Another Dem Leadership Battle May Be Brewing

12/22/2008 05:12 am ET | Updated May 25, 2011

Henry Waxman's hard-fought capture of the House Energy and Commerce Committee chairmanship has created an opening for his soon-to-be-former seat atop the House Oversight Committee. The upset also sent a message across Capitol Hill that seniority is no longer the prime merit for a chairmanship post -- a message that could shake up the race for Waxman's old seat.

The official word is that Rep. Ed Towns is the favorite to take over the post. With Waxman gone, the New York Democrat assumes the role of senior official on the Oversight committee, and his office says he wants the job.

"I anticipate wide-ranging support from various regions of the Democratic Caucus. I am prepared to mount a vigorous campaign," reads a statement sent over by Towns' spokesperson, Shrita Sterlin.

Towns, clearly prepping for the post, laid out the broad outlines of what he would do as chair: "I look forward to working with the Obama Administration to improve efficiency, oversight and access to the government's programs, services and contracts and would continue the course of constructive oversight that Chairman Waxman embarked upon in the 110th Congress."

Moreover, the second most likely Oversight Committee chair, Rep. Elijah Cummings, is officially saying that he will not oppose Towns.

"The Congressman has said from the start that he would be honored to serve as OGR Chair, but he respects that his CBC [The Congressional Black Caucus] colleague, Mr. Towns, is next in line," Cummings spokesperson Jennifer Kohl told the Huffington Post and other publications.

Congressional Quarterly has "two senior Democrats" saying that Towns "likely would have strong support when he seeks the endorsement of the House Democratic Steering and Policy Committee."

Case closed, right?

It may very well play out this way.

But several sources on Capitol Hill say there is a desire among the more progressive in the party to see Cummings ascend to the Oversight post.

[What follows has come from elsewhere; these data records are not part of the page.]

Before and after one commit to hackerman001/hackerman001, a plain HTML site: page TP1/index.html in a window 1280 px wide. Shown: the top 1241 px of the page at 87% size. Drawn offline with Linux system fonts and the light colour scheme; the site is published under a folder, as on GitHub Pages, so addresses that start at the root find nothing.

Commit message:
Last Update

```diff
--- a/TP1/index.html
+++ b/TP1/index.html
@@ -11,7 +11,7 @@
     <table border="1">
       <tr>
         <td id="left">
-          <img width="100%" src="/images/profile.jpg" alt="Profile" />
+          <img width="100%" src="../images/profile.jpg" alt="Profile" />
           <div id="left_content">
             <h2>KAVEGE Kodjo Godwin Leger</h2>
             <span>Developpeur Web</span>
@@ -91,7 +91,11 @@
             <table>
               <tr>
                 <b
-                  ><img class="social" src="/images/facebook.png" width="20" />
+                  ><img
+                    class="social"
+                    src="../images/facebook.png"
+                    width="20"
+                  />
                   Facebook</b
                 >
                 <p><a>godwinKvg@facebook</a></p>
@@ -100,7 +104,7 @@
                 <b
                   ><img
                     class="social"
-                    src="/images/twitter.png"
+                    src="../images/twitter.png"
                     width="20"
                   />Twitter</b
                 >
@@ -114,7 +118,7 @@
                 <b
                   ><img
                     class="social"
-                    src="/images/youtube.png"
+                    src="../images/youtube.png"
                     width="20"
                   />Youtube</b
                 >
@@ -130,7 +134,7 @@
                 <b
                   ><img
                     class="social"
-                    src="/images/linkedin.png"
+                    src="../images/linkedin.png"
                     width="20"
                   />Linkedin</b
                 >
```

One aide, in fact, said that if Cummings were to run against Towns, he would stand a good shot of winning.

"Cummings isn't number two in terms of seniority, but he's been number two in terms of most engaged in every hearing and is sharp," the source said. "Towns was not as engaged compared to Cummings and not as good."

As of now, there is no indication that Cummings will actually challenge his fellow Congressional Black Caucus member -- even if some members of the House are pining for him to throw his hat in the ring. The Caucus likely doesn't want another high-pitched fight and Towns certainly has the respect of his colleagues (in addition to Cummings, Rep. Carolyn Maloney, another potential rival, has said she official won't run for the post if Towns wants it).

Then there is the question of how important Oversight will be under an Obama administration. While the committee launched investigations into a wide range of Bush administration conduct, there won't be the same impetus to investigate a Democratic White House. Nevertheless, there are topics the group could pursue in the years ahead -- including the insurance industry, where the committee could help Obama launch sweeping health care reforms.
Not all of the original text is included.